___ Available data ___

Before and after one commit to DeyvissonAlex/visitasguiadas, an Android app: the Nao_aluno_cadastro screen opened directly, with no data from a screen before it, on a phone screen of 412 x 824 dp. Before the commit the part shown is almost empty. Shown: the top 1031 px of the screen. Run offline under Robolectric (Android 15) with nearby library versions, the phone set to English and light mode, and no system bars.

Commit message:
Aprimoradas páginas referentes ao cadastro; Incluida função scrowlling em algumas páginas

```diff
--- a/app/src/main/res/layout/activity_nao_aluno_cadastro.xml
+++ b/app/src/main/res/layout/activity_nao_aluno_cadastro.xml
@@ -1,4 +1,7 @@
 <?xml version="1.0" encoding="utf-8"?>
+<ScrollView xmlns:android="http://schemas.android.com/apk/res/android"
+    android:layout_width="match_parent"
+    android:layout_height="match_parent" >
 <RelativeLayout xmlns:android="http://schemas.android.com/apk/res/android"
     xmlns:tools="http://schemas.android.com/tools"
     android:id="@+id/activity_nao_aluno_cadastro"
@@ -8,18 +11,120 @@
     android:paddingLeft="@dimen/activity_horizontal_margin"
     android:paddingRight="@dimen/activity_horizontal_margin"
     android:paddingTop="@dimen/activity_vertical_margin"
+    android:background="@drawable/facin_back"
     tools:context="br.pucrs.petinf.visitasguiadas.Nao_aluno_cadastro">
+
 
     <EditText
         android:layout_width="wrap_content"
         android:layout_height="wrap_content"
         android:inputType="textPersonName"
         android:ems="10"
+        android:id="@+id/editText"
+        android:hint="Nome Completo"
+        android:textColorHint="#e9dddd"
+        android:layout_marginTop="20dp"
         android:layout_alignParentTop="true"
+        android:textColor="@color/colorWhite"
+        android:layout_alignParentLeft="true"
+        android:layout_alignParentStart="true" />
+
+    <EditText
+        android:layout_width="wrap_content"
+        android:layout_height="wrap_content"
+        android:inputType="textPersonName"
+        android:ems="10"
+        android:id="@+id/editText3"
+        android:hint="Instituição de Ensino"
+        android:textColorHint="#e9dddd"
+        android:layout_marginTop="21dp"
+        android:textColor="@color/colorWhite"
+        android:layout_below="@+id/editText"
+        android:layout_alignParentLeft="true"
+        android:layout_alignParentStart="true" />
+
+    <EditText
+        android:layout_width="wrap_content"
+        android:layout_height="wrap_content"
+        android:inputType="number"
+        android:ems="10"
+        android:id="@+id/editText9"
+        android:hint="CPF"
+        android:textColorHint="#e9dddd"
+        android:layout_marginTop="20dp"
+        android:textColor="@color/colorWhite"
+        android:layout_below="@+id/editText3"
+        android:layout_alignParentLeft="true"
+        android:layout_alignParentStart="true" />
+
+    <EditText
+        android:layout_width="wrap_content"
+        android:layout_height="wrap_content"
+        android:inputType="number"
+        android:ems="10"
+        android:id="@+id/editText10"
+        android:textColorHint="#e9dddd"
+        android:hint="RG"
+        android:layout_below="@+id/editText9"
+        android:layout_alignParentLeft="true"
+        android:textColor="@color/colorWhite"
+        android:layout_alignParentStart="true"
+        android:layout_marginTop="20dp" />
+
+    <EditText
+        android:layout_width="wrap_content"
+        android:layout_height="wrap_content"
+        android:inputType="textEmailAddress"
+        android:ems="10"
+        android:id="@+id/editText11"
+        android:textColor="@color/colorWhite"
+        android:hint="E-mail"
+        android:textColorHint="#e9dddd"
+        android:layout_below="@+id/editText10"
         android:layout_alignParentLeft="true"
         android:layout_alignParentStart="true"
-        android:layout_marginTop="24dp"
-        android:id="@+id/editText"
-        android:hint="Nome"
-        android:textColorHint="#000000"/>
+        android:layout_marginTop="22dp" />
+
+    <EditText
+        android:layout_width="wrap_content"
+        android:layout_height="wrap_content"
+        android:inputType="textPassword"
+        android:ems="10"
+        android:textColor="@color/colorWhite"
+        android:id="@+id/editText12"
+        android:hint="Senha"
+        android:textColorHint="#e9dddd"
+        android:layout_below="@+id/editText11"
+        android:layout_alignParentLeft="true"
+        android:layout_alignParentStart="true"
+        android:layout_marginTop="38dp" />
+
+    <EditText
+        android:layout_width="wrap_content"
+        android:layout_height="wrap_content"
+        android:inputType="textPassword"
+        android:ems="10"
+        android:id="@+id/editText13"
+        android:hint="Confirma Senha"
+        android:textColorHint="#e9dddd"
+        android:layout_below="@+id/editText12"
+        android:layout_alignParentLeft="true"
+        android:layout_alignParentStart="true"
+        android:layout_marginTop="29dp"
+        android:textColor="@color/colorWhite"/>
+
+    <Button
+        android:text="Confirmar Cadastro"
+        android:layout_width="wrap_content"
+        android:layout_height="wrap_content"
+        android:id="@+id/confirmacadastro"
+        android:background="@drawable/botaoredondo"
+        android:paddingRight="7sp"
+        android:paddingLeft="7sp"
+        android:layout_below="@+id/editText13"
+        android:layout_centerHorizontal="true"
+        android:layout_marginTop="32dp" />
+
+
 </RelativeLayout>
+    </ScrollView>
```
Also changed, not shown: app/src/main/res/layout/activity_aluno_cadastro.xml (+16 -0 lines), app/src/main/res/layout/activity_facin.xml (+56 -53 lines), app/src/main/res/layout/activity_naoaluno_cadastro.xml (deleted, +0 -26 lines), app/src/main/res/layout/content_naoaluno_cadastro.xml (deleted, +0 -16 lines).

___

* What the task asks
Please find all lines of the entries that hold the string "main" and copy them.

* Exercise result
--- a/app/src/main/res/layout/activity_nao_aluno_cadastro.xml
+++ b/app/src/main/res/layout/activity_nao_aluno_cadastro.xml
Also changed, not shown: app/src/main/res/layout/activity_aluno_cadastro.xml (+16 -0 lines), app/src/main/res/layout/activity_facin.xml (+56 -53 lines), app/src/main/res/layout/activity_naoaluno_cadastro.xml (deleted, +0 -26 lines), app/src/main/res/layout/content_naoaluno_cadastro.xml (deleted, +0 -16 lines).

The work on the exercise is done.